Consequence of Sound
Nearly two million slabs of vinyl were sold in the week leading up to Christmas.
Bassist-Singer KJ x DJ Johnny Juice mixing you a bespoke cocktail of funk, jazz, hip-hop, and neo-soul ✌🏻✌🏼✌🏽✌🏾✌🏿
Avant Garde Music
Pat Metheny - New England Digital Synclavier Demonstration - Old Grey Whistle Test - Roland G-303
Super rare footage from the British television show 'The Old Grey Whistle Test'. I believe the clip was pulled for years as the original broadcast included the tune "Tell It All', from "First Circle" and this was blocked by WBM Group from being shown . Great to have it back!
Eddie Van Halen performs a rare live Instrumental version of "Panama" on Late Night With David Letterman back in 1985.

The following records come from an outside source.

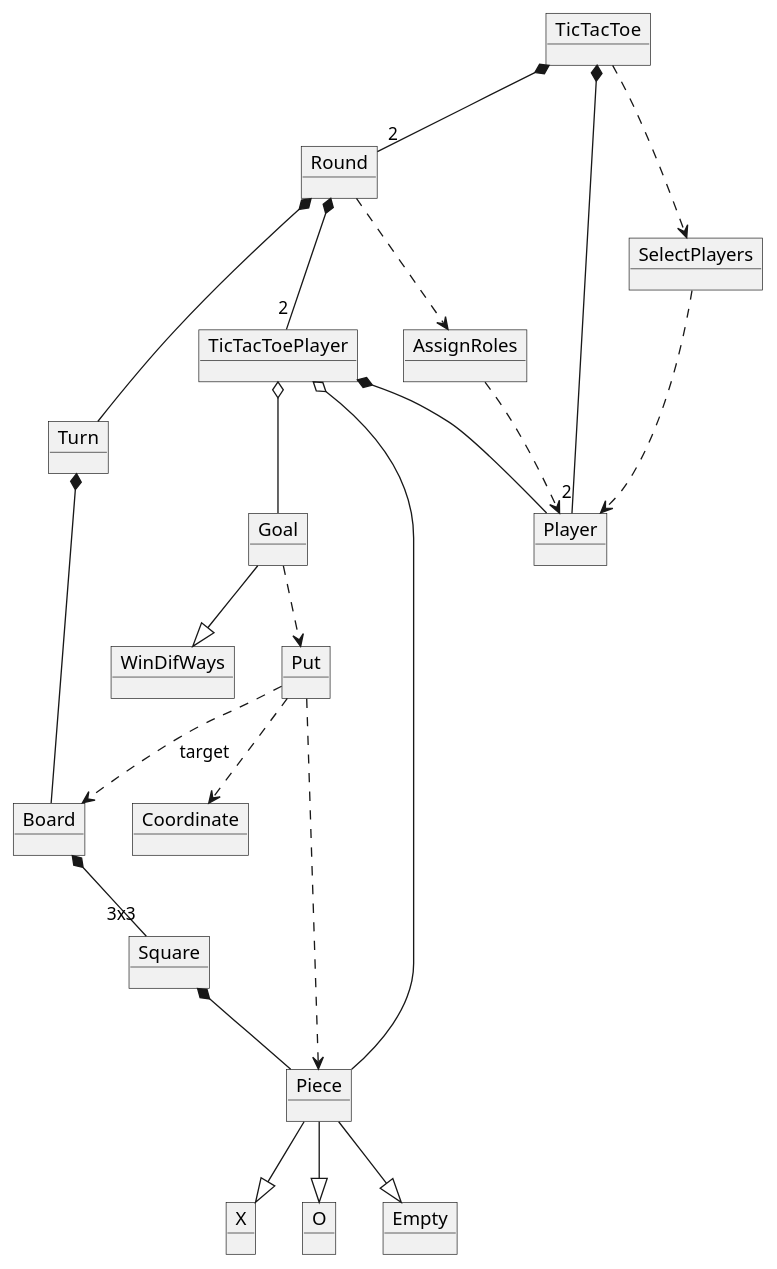
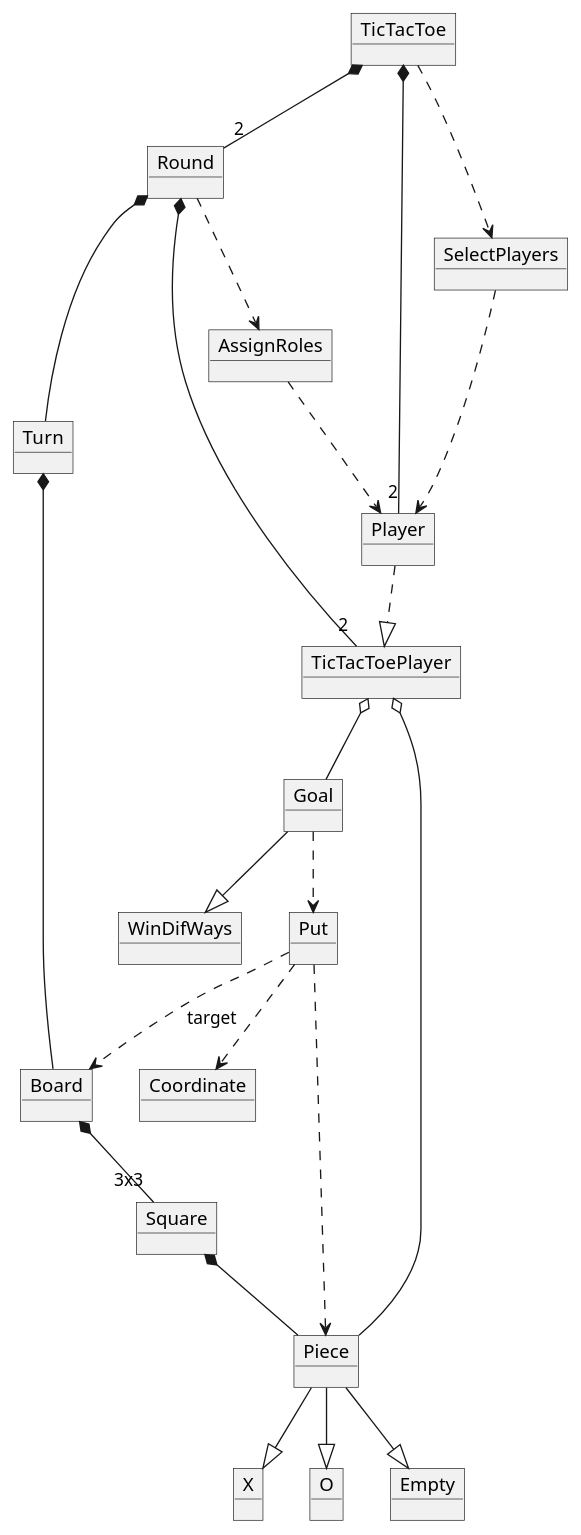
One commit to jesus-a-barrera/ExcerciseGames-ItFundamentals changed the diagram in docs/DomainDiagramTicTacToe.wsd. Above: the diagram before and after it, drawn with PlantUML. The commit also changed 2 other files, not shown here.

```diff
--- a/docs/DomainDiagramTicTacToe.wsd
+++ b/docs/DomainDiagramTicTacToe.wsd
@@ -1,53 +1,53 @@
 @startuml vocabularyTicTacToe
 
 object TicTacToe
 object Round
 object Turn
 object Player
 object Goal 
 object Board
 object WinDifWays
 object Put
 Object Coordinate
 Object Square
 object Piece
 object X
 object O
 object Empty
 object TicTacToePlayer
 object SelectPlayers
 object AssignRoles
 
 TicTacToe *--"2" Player
 TicTacToe *--"2" Round
 
 Round *-- Turn
 Round *--"2" TicTacToePlayer
 
-TicTacToePlayer *-- Player
+Player ..|> TicTacToePlayer
 TicTacToePlayer o-- Piece
 TicTacToePlayer o-- Goal
 Goal --|> WinDifWays
 Goal ..> Put
 Put ..> Board:target
 Put ..> Coordinate
 Put ..> Piece
 
 Board *--"3x3" Square
 Square *-- Piece  
 
 
 Turn *-- Board
 
 Piece --|> X
 Piece --|> O
 Piece --|> Empty
 
 TicTacToe ..> SelectPlayers
 SelectPlayers ..> Player
 Round ..> AssignRoles
 AssignRoles..> Player
 
 
 
 @enduml
```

Rare backstage footage Eddie Van Halen cutting loose on a strat.
Beastie Boys' final concert at Bonnaroo 2009 is streaming on YouTube all weekend: Watch
Beastie Boys have uploaded their final concert, a headlining set at Bonnaroo in 2009, to YouTube. It's streaming for free all weekend long courtesy of the music festival.
Old School Times: Punk Post Punk Gothic New Wave Indie
Joy Division - She's Lost Control
Live At Something Else, BBC
September 15, 1979
Jeff Beck - Goodbye Pork Pie Hat
Live at Ronnie Scott's
November 10, 2008
Rumors were rampant about a special musical event scheduled to occur in London in November 2007. Then the news came out: 63-year-old jazz/rock guitar legend Jeff Beck was going to perform for five nights of unparalleled musicianship at the legendary Ronnie Scott's jazz club at 47 Frith Street in Soho. For Beck's legion of fans – including his long-time friends and musical colleagues Eric Clapton and Jimmy Page (who, like Beck, performed with The Yardbirds in the '60s) – this was a rare opportunity to witness Beck's brilliance in an intimate setting. Even after a lavish remodeling of its celebrated, cozy interior, the main room of Ronnie Scott's is still limited to a seating capacity of only 220, allowing for a very personal connection between musicians and audience. A local institution since it opened in 1959 under original owner and namesake Ronnie Scott (who died in 1996), the club was inherited by Scott's friend Pete King, who kept it going for another nine years. In 2005 the venue was sold to London theater impresario Sally Greene, who closed it down for three months in early 2006, gave it a lavish interior makeover by Parisian designer Jacques Garcia, and reopened it in June of that same year.
It was noted saxophonist Leo Green, Ronnie Scott's artistic director and now-former club manager, who convinced Beck to perform at the venue despite the guitarist's initial misgivings about playing loud jazz/rock fusion typically performed in larger, more sonically expansive settings. Beck had some additional incentive, however: A few months earlier, in July, he'd appeared at the club to accept the inaugural Ronnie Scott's Award for Blues Artist of the Year, and spontaneously fronted the house band with a show-stopping interpretation of his favorite Charles Mingus standard, "Goodbye Pork Pie Hat," shifting with flawless finesse into his own composition, "Brush With the Blues." (For the benefit of Beck fans everywhere, that breathtaking combination is repeated in this high-def performance.)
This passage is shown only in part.